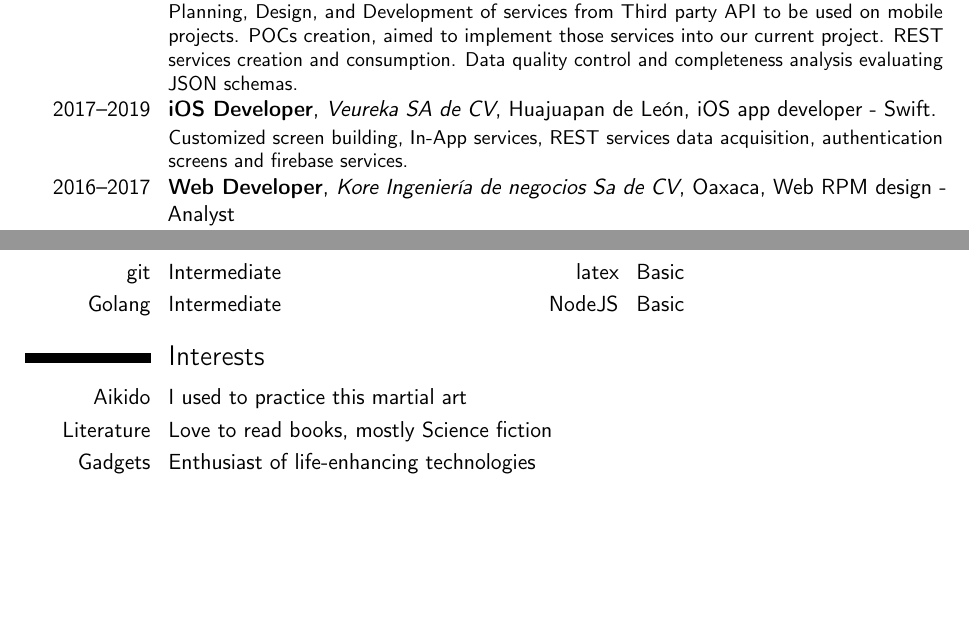
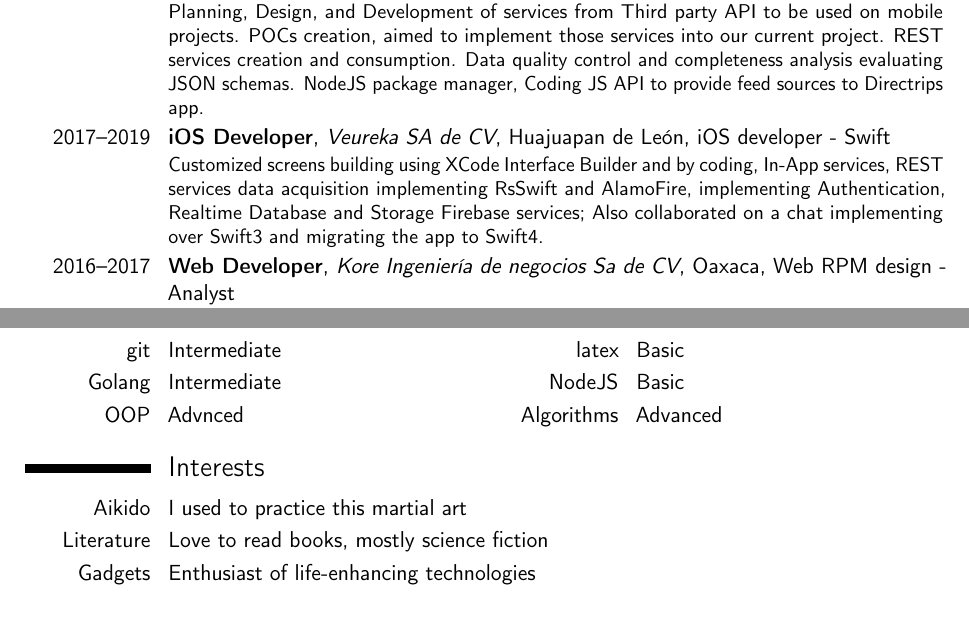
Before and after one commit to LeonardoGomezSosa/cv, a LaTeX CV (GómezSosaLeonardoCV.tex): two parts of pages 1 and 3 of 3, joined at a grey line, cut so that both start at the same text. Compiled offline with pdfLaTeX.

Commit message:
Ampliar detalle desarrollo en veureka

```diff
--- a/GómezSosaLeonardoCV.tex
+++ b/GómezSosaLeonardoCV.tex
@@ -55,10 +55,10 @@
 \subsection{Vocational}
 \cventry{2018--2019}{Data QA Engineer \& Server Side Developer}{Veureka SA de CV}{Huajuapan de Le\'on}{NodeJS/JS Services Analyst}{
 Planning, Design, and Development of services from Third party API to be used on mobile projects.
-POCs creation, aimed to implement those services into our current project. REST services creation and consumption. Data quality control and completeness analysis evaluating JSON schemas.
+POCs creation, aimed to implement those services into our current project. REST services creation and consumption. Data quality control and completeness analysis evaluating JSON schemas. NodeJS package manager, Coding JS API to provide feed sources to Directrips app.
 }
-\cventry{2017--2019}{iOS Developer}{Veureka SA de CV}{Huajuapan de Le\'on}{iOS app developer - Swift.}{ Customized screen building,
-In-App services, REST services data acquisition, authentication screens and firebase services.
+\cventry{2017--2019}{iOS Developer}{Veureka SA de CV}{Huajuapan de Le\'on}{iOS developer - Swift}{ Customized screens building using XCode Interface Builder and by coding,
+In-App services, REST services data acquisition implementing RsSwift and AlamoFire, implementing Authentication, Realtime Database and Storage Firebase services; Also collaborated on a chat implementing over Swift3 and migrating the app to Swift4.
 }
 \cventry{2016--2017}{Web Developer}{Kore Ingenier\'ia de negocios Sa de CV}{Oaxaca}{Web RPM design - Analyst}{Data Analist, proposing
 features for the RPM and data structures to improve the efficiency of proccess based based on requirements, Web pages design with HTML and JQuery, REST services design and implementation with Golang, like users administration module, storage module, sales module using MongoDB and Postgresql. Implemented serving timer from cellar.
@@ -96,18 +96,15 @@ features for the RPM and data structures to improve the efficiency of proccess b
 \cvdoubleitem{Realm}{Basic}{RXSwift}{Intermediate}
 \cvdoubleitem{git}{Intermediate}{latex}{Basic}
 \cvdoubleitem{Golang}{Intermediate}{NodeJS}{Basic}
+\cvdoubleitem{OOP}{Advnced}{Algorithms}{Advanced}
 
 
 \section{Interests}
 \cvitem{Aikido}{I used to practice this martial art}
-\cvitem{Literature}{Love to read books, mostly Science fiction}
+\cvitem{Literature}{Love to read books, mostly science fiction}
 \cvitem{Gadgets}{Enthusiast of life-enhancing technologies}
 
-
-
-
-
-\clearpage
+%\clearpage
 %\includepdf[pages=-]{pdf/Anexos.pdf}
 
 %\clearpage\end{CJK*}                              % if you are typesetting your resume in Chinese using CJK; the \clearpage is required for fancyhdr to work correctly with CJK, though it kills the page numbering by making \lastpage undefined
```
Also changed, not shown: GómezSosaLeonardoCV.pdf.
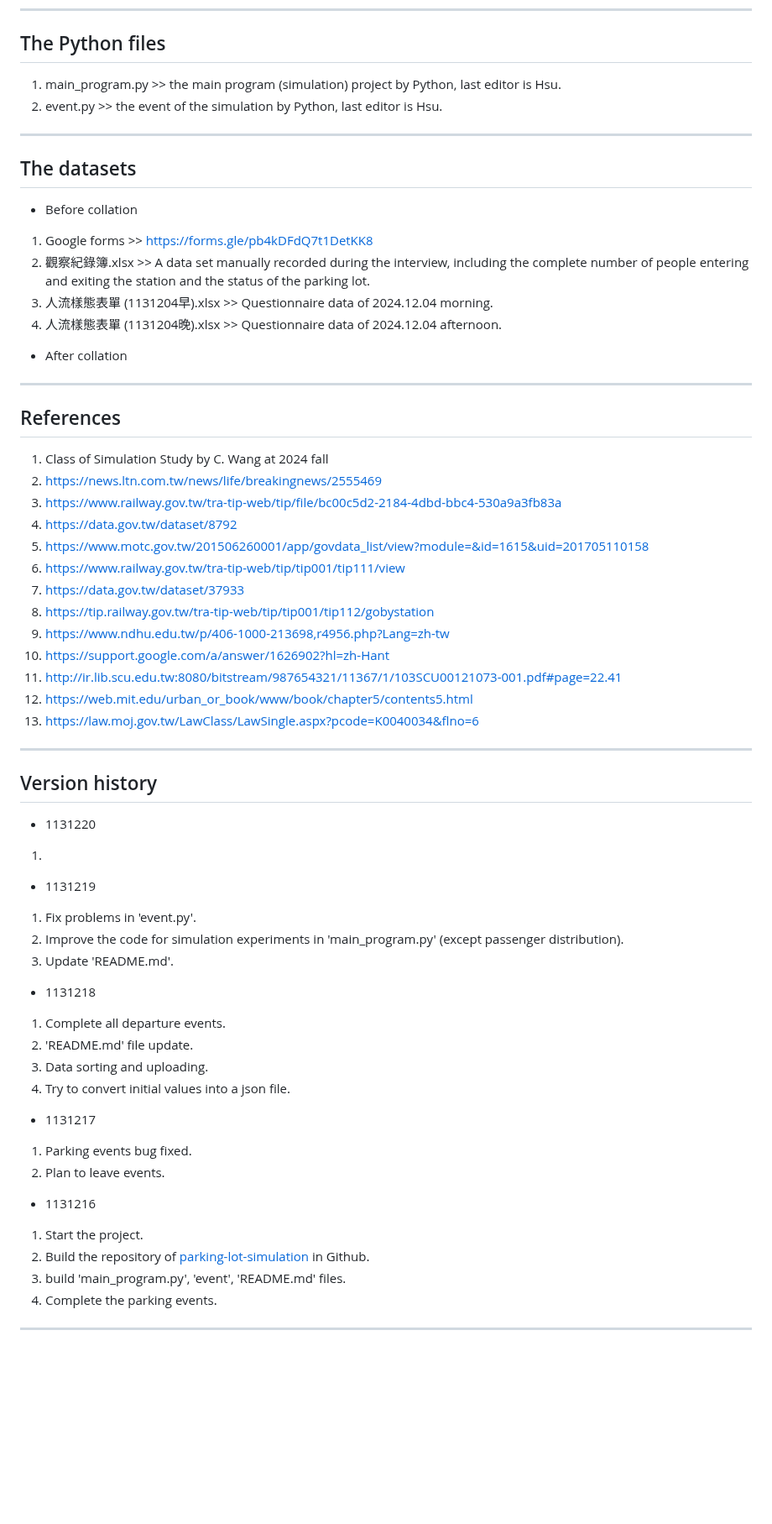
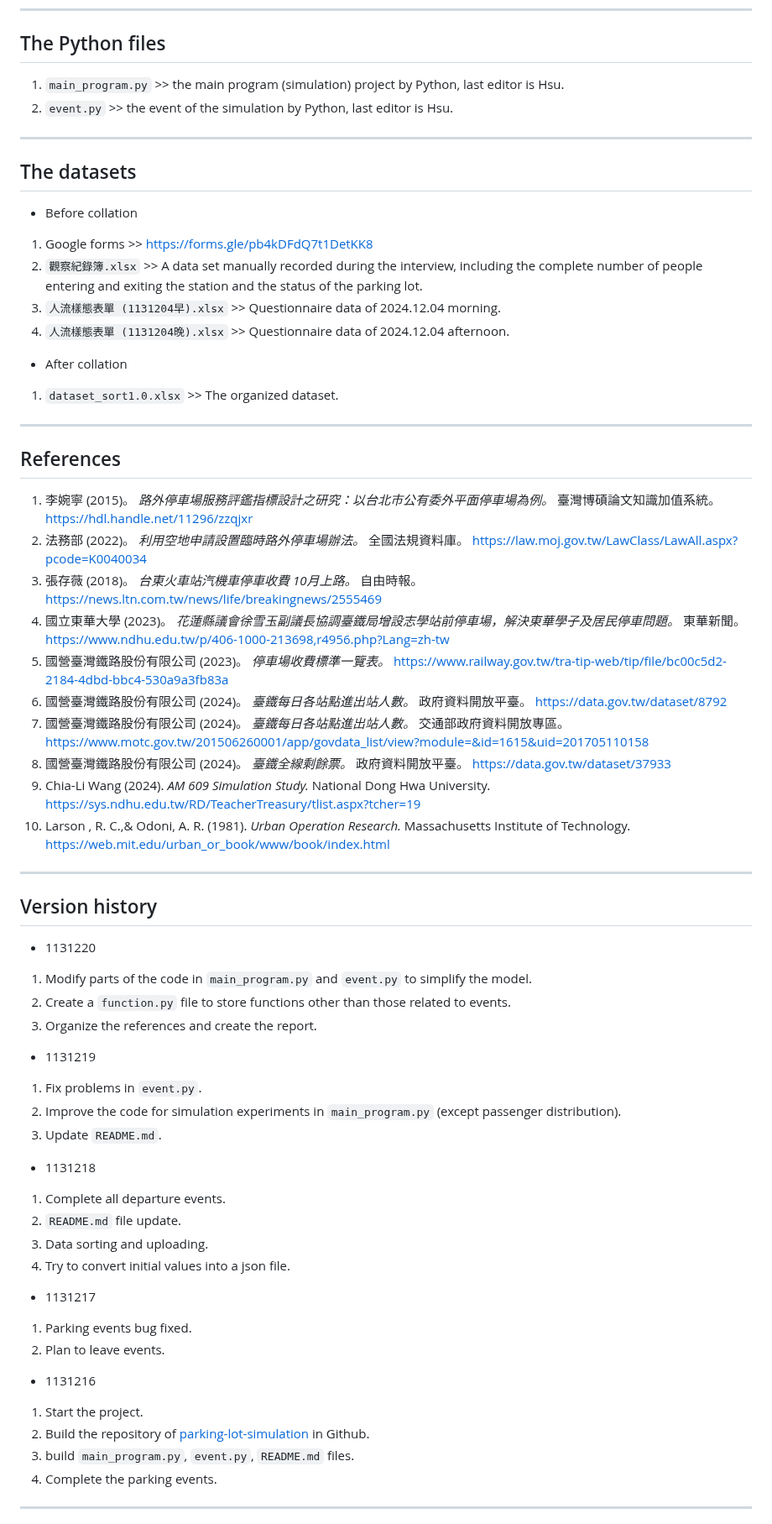
Before and after one commit to Josh-test-lab/parking-lot-simulation, a Markdown page: README.md, the part around one of its changes. Shown at 84% size. GitHub-like rendering; blank space fills up the shorter version.

```diff
--- a/README.md
+++ b/README.md
@@ -19,8 +19,8 @@
 
 ## The Python files
 
-1. main_program.py >> the main program (simulation) project by Python, last editor is Hsu.
-2. event.py        >> the event of the simulation by Python, last editor is Hsu.
+1. `main_program.py` >> the main program (simulation) project by Python, last editor is Hsu.
+2. `event.py`        >> the event of the simulation by Python, last editor is Hsu.
 
 ---
 
@@ -29,46 +29,49 @@
 - Before collation
 
 1. Google forms                 >> https://forms.gle/pb4kDFdQ7t1DetKK8
-2. 觀察紀錄簿.xlsx               >> A data set manually recorded during the interview, including the complete number of people entering and exiting the station and the status of the parking lot.
-3. 人流樣態表單 (1131204早).xlsx >> Questionnaire data of 2024.12.04 morning.
-4. 人流樣態表單 (1131204晚).xlsx >> Questionnaire data of 2024.12.04 afternoon.
+2. `觀察紀錄簿.xlsx`               >> A data set manually recorded during the interview, including the complete number of people entering and exiting the station and the status of the parking lot.
+3. `人流樣態表單 (1131204早).xlsx` >> Questionnaire data of 2024.12.04 morning.
+4. `人流樣態表單 (1131204晚).xlsx` >> Questionnaire data of 2024.12.04 afternoon.
 
 - After collation
+
+1. `dataset_sort1.0.xlsx` >> The organized dataset.
 
 ---
 
 ## References
 
-1. Class of Simulation Study by C. Wang at 2024 fall
-2. https://news.ltn.com.tw/news/life/breakingnews/2555469
-3. https://www.railway.gov.tw/tra-tip-web/tip/file/bc00c5d2-2184-4dbd-bbc4-530a9a3fb83a
-4. https://data.gov.tw/dataset/8792
-5. https://www.motc.gov.tw/201506260001/app/govdata_list/view?module=&id=1615&uid=201705110158
-6. https://www.railway.gov.tw/tra-tip-web/tip/tip001/tip111/view
-7. https://data.gov.tw/dataset/37933
-8. https://tip.railway.gov.tw/tra-tip-web/tip/tip001/tip112/gobystation
-9. https://www.ndhu.edu.tw/p/406-1000-213698,r4956.php?Lang=zh-tw
-10. https://support.google.com/a/answer/1626902?hl=zh-Hant
-11. http://ir.lib.scu.edu.tw:8080/bitstream/987654321/11367/1/103SCU00121073-001.pdf#page=22.41
-12. https://web.mit.edu/urban_or_book/www/book/chapter5/contents5.html
-13. https://law.moj.gov.tw/LawClass/LawSingle.aspx?pcode=K0040034&flno=6
+1. 李婉寧 (2015)。 *路外停車場服務評鑑指標設計之研究：以台北市公有委外平面停車場為例。* 臺灣博碩論文知識加值系統。https://hdl.handle.net/11296/zzqjxr
+2. 法務部 (2022)。 *利用空地申請設置臨時路外停車場辦法。* 全國法規資料庫。 https://law.moj.gov.tw/LawClass/LawAll.aspx?pcode=K0040034
+3. 張存薇 (2018)。 *台東火車站汽機車停車收費 10月上路。* 自由時報。 https://news.ltn.com.tw/news/life/breakingnews/2555469
+4. 國立東華大學 (2023)。 *花蓮縣議會徐雪玉副議長協調臺鐵局增設志學站前停車場，解決東華學子及居民停車問題。* 東華新聞。 https://www.ndhu.edu.tw/p/406-1000-213698,r4956.php?Lang=zh-tw
+5. 國營臺灣鐵路股份有限公司 (2023)。 *停車場收費標準一覽表。* https://www.railway.gov.tw/tra-tip-web/tip/file/bc00c5d2-2184-4dbd-bbc4-530a9a3fb83a
+6. 國營臺灣鐵路股份有限公司 (2024)。 *臺鐵每日各站點進出站人數。* 政府資料開放平臺。 https://data.gov.tw/dataset/8792
+7. 國營臺灣鐵路股份有限公司 (2024)。 *臺鐵每日各站點進出站人數。* 交通部政府資料開放專區。 https://www.motc.gov.tw/201506260001/app/govdata_list/view?module=&id=1615&uid=201705110158
+8. 國營臺灣鐵路股份有限公司 (2024)。 *臺鐵全線剩餘票。* 政府資料開放平臺。 https://data.gov.tw/dataset/37933
+9. Chia-Li Wang (2024). *AM 609 Simulation Study.* National Dong Hwa University. https://sys.ndhu.edu.tw/RD/TeacherTreasury/tlist.aspx?tcher=19
+10. Larson , R. C.,\& Odoni, A. R. (1981). *Urban Operation Research.* Massachusetts Institute of Technology. https://web.mit.edu/urban_or_book/www/book/index.html
 
 ---
 
 ## Version history
+
 - 1131220
-1.
+
+1. Modify parts of the code in `main_program.py` and `event.py` to simplify the model.
+2. Create a `function.py` file to store functions other than those related to events.
+3. Organize the references and create the report.
 
 - 1131219
 
-1. Fix problems in 'event.py'.
-2. Improve the code for simulation experiments in 'main_program.py' (except passenger distribution).
-3. Update 'README.md'.
+1. Fix problems in `event.py`.
+2. Improve the code for simulation experiments in `main_program.py` (except passenger distribution).
+3. Update `README.md`.
 
 - 1131218
 
 1. Complete all departure events.
-2. 'README.md' file update.
+2. `README.md` file update.
 3. Data sorting and uploading.
 4. Try to convert initial values into a json file.
 
@@ -81,7 +84,7 @@
 
 1. Start the project.
 2. Build the repository of [parking-lot-simulation](https://github.com/Josh-test-lab/parking-lot-simulation) in Github.
-3. build 'main_program.py', 'event', 'README.md' files.
+3. build `main_program.py`, `event.py`, `README.md` files.
 4. Complete the parking events.
 
 ---
```
Also changed, not shown: other parts of README.md (+13 -8 lines).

Directions for this task>
Please count how many lines of the listing include the word "Developer", giving the number by itself.

Response>
4